● EXTRACTED ENTRIES:
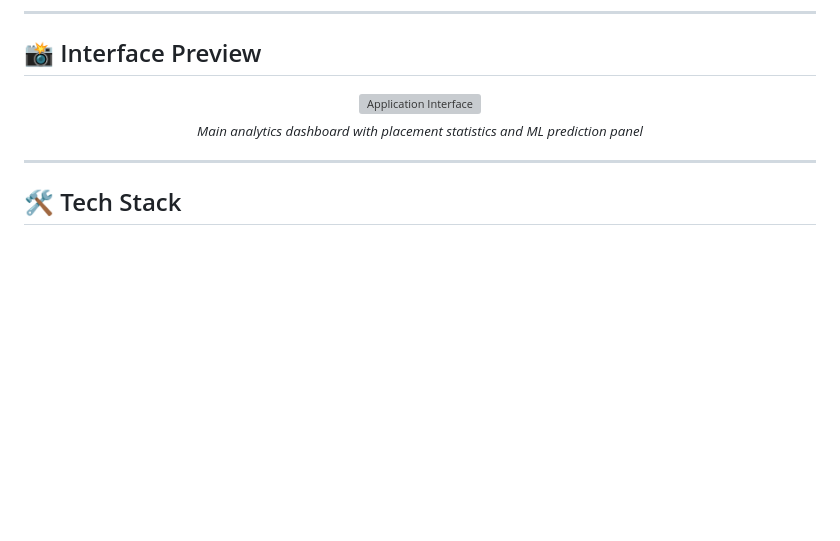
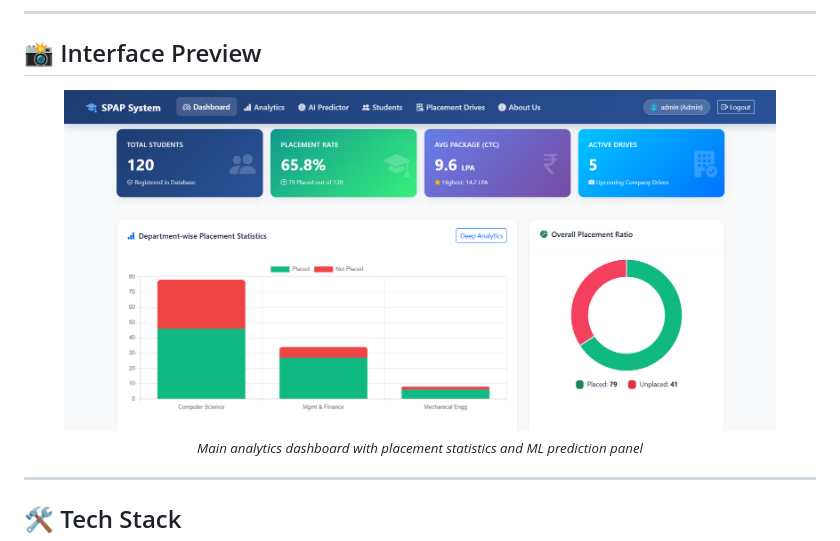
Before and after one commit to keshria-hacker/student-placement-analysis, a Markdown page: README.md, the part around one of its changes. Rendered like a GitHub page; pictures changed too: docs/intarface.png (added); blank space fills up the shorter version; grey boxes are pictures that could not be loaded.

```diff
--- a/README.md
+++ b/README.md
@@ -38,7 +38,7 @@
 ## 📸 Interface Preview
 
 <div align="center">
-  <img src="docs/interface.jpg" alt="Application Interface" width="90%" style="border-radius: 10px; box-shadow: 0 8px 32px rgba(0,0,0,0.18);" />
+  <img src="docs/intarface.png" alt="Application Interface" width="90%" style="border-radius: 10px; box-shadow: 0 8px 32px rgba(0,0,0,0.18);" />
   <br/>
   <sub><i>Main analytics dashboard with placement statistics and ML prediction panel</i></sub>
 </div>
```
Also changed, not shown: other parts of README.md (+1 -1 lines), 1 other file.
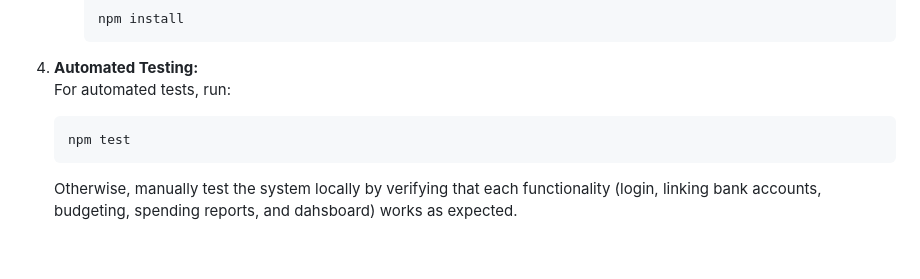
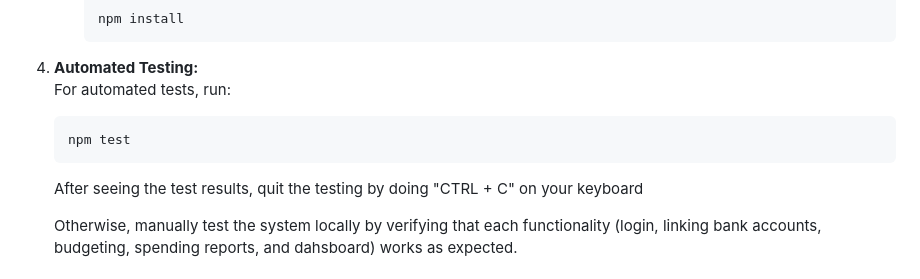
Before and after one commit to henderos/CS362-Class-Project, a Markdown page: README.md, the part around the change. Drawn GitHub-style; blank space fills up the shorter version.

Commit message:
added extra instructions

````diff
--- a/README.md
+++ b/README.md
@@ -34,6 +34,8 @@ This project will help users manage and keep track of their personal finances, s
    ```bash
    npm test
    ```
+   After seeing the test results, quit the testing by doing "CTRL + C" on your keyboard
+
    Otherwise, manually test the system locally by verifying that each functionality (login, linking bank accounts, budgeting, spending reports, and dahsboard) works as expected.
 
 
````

● BRIEF: Identify each line in the records above that contains the word "test", and copy it out in full.

● OUTPUT:
    npm test
+   After seeing the test results, quit the testing by doing "CTRL + C" on your keyboard
    Otherwise, manually test the system locally by verifying that each functionality (login, linking bank accounts, budgeting, spending reports, and dahsboard) works as expected.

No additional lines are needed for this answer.